Fast forward and we’ve decided to tackle the same conundrum of life in an entirely different way. We’re now building things that have traditionally been built with metal and wires – robots – with organic materials.
Introducing the cyborg stingray. It is the first of its kind. It swims. It responds to light signals. It is powered by a rat’s heart.
You heard that correctly.
Muscles taken from the heart of a rat make up the cyborg’s base. The muscles are intricately woven into a golden spine and surrounded by a thin layer of rubber. The skeleton design is based on that of the batoid fish. The muscles have been genetically altered to respond to light, creating movement that allows the bio-robot to travel gracefully through water. Just like a real stingray.
Newsy’s made a great video comparing the two:
Dr. Kit Parker, a bioengineer at Harvard University, is the mastermind behind this technology. He had previously engineered a jellyfish. His aim is to create more than robotic, flesh-driven creatures. In fact, Parker told NPR that designing the stingray was little more than a training exercise. The ultimate prize is a human heart.
Like all tech masterminds, Parker and his team are building off the grand pool of human research and intellect that eventually moves our science forward. Dr. Rashid Bashir of the University of Illinois was the first to meld a franken-creature from the muscles of a rodent. These first prototypes were controlled by electrical pulses, but researchers had little control. Soon after that, Bashir’s team developed critters whose beating muscles allowed them to walk. Researchers could control their speed by adjusting the frequency of the electric pulse that elicited this muscular response.
Parker’s team can dictate the speed of their swimming stingray by adjusting the light’s frequency. They can also manipulate the bot’s movement so that only the left or right fin moves, for the first time allowing directional control. The tiny device can easily be guided through an obstacle course. In fact, it has been. There’s a video.
Bashir has his own vision for this emerging technology. His Golden Fleece isn’t the human heart, it’s creating tiny biological machines that can better deliver lifesaving medication. “Such devices would allow patients’ own bodies to become part of the solution,” he promises. He doesn’t stop there. “We’re also interested in building living machines that can do things like sense toxins in water and potentially neutralize them.”

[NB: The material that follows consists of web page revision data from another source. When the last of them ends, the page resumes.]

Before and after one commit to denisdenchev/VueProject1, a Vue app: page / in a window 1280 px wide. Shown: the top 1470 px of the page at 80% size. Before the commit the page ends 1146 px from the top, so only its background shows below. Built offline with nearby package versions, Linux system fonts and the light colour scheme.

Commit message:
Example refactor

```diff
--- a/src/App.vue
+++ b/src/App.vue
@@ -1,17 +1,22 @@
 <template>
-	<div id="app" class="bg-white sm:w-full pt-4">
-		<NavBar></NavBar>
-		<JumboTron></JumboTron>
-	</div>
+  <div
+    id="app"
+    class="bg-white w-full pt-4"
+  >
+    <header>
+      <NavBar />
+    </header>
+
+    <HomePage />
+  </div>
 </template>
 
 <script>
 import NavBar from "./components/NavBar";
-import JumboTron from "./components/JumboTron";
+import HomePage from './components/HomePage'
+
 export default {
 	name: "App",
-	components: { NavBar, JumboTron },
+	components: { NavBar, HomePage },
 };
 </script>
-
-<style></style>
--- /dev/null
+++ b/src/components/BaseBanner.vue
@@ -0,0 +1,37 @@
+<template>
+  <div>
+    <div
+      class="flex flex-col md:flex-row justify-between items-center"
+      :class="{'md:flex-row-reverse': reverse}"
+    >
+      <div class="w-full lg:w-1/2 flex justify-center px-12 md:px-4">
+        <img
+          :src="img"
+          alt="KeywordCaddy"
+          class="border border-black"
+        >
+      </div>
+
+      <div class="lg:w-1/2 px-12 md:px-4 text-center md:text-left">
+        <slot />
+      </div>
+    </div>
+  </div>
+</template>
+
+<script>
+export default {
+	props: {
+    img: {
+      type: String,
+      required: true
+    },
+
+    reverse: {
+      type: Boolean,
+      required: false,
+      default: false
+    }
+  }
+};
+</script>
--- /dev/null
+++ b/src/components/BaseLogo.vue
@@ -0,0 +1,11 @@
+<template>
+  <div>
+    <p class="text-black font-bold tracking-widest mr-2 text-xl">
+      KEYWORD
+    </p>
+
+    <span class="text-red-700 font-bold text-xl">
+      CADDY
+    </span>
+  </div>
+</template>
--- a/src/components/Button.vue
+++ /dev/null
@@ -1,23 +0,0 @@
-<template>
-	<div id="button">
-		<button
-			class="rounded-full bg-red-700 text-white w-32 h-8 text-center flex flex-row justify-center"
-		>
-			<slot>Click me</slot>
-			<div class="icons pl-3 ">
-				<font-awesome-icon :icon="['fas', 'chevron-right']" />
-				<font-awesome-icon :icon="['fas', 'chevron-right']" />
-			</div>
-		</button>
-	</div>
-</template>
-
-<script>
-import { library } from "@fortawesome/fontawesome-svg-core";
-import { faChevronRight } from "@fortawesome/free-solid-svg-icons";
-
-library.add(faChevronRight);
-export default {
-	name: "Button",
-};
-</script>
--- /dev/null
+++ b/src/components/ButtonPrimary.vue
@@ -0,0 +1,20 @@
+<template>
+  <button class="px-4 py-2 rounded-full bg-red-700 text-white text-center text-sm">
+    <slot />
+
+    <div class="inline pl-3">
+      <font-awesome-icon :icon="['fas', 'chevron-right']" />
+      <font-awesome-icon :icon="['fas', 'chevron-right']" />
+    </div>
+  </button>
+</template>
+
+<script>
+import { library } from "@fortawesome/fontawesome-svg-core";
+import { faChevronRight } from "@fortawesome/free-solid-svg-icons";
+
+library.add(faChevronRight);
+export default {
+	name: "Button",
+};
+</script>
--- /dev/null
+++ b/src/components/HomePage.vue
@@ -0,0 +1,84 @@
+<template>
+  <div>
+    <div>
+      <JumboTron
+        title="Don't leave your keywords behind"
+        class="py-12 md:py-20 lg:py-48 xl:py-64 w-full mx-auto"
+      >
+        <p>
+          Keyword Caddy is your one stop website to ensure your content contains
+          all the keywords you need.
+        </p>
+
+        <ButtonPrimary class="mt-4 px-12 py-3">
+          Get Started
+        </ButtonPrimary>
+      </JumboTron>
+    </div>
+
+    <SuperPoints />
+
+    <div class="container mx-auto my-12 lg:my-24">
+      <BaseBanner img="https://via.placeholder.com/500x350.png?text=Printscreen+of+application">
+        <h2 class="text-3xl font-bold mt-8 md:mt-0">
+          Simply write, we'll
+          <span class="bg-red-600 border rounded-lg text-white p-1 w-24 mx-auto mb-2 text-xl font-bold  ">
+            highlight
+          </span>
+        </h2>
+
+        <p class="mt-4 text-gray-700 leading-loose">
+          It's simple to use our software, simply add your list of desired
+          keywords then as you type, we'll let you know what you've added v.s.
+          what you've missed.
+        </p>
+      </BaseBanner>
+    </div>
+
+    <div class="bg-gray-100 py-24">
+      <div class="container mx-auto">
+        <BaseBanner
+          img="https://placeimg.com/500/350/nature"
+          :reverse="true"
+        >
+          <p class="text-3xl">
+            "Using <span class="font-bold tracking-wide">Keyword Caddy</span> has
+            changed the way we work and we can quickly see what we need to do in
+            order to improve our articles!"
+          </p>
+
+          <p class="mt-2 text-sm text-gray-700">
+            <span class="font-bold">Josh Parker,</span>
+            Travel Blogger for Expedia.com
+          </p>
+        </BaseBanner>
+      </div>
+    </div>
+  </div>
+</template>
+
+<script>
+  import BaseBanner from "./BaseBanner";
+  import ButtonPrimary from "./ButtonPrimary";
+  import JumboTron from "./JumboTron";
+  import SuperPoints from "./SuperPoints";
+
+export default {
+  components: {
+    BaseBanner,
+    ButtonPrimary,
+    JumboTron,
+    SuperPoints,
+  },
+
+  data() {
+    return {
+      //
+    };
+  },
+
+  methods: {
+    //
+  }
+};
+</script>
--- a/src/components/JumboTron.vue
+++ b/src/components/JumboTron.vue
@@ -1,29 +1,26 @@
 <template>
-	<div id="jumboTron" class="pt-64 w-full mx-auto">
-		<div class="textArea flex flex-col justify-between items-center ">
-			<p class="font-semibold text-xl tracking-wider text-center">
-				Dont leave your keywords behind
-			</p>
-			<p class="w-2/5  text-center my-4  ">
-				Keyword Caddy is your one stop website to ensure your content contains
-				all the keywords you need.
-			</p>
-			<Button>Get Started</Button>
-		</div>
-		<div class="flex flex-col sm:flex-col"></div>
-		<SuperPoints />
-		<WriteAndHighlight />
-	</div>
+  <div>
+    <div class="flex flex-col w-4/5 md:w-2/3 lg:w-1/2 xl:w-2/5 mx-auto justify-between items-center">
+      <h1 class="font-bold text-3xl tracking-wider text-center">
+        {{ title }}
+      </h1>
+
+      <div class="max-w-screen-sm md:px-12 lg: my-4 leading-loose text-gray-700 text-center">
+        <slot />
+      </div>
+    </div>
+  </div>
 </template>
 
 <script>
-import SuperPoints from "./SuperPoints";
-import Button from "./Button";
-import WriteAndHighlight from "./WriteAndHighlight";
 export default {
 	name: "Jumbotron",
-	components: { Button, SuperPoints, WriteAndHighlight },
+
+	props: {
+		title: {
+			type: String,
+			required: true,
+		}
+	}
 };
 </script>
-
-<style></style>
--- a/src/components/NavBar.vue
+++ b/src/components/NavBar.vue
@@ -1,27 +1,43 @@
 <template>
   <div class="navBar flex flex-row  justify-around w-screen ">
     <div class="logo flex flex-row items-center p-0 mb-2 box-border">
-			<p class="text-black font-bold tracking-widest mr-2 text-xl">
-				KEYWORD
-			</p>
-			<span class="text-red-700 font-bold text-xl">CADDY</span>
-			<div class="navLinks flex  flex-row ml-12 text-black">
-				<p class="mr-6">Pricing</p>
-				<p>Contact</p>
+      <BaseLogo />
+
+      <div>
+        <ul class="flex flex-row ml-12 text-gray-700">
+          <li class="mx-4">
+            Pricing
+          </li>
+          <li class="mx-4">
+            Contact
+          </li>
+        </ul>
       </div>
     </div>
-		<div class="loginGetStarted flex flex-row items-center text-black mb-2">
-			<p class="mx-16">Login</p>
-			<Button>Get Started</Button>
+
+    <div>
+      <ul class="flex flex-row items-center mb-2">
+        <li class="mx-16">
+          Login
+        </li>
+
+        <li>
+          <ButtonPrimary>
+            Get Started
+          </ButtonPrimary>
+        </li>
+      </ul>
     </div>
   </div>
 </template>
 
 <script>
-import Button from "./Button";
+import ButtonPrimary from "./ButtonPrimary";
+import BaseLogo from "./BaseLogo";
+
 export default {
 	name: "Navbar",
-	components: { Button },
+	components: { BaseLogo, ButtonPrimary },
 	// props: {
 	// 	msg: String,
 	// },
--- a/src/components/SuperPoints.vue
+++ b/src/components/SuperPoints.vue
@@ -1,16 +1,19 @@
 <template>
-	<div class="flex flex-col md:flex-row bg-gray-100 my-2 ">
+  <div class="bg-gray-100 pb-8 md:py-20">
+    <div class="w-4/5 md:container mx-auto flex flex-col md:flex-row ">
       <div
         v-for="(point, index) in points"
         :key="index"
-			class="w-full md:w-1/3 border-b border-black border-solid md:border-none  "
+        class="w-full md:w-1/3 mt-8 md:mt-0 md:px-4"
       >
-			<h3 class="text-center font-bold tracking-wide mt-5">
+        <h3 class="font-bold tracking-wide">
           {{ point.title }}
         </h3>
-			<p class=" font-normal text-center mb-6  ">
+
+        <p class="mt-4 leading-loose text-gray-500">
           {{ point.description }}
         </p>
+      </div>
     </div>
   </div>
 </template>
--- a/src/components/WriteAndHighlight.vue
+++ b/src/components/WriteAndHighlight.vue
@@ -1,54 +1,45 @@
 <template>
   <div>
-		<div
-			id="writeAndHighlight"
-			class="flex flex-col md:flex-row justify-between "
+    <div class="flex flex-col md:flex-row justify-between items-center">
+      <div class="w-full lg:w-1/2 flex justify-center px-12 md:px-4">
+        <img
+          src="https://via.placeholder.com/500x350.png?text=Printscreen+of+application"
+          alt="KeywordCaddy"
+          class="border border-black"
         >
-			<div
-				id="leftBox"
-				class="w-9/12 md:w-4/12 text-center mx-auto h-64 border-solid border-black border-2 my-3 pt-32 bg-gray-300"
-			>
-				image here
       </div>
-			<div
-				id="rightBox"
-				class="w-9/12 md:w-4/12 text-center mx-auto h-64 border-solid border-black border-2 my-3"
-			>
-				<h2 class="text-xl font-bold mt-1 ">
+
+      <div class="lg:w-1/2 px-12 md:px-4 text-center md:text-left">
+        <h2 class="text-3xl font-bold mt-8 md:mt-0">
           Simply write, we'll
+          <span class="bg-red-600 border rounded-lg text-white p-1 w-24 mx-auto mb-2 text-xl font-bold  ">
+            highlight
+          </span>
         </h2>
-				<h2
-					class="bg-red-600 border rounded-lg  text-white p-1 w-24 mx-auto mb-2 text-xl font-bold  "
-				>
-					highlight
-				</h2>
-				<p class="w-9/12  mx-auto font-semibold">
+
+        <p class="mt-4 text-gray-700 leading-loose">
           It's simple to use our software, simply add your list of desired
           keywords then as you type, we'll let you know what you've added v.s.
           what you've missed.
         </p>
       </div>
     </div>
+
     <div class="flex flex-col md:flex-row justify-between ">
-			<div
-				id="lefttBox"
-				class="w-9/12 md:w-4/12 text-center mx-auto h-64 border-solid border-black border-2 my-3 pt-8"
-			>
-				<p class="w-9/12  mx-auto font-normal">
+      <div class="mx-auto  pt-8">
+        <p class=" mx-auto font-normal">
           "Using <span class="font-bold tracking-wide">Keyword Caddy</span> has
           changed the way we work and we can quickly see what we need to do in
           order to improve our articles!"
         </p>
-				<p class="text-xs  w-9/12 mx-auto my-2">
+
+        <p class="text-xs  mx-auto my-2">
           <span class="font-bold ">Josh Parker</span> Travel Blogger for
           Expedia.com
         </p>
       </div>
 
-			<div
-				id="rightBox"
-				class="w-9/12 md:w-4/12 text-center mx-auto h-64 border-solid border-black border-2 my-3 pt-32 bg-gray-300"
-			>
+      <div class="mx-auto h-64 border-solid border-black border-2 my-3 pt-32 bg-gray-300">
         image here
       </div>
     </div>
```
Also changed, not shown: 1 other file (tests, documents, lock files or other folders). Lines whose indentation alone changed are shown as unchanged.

Dr. Parker’s team promises that the next critter will be even more complex, though he won’t say what exactly. Much like the human health uses of this technology, the possibilities are endless.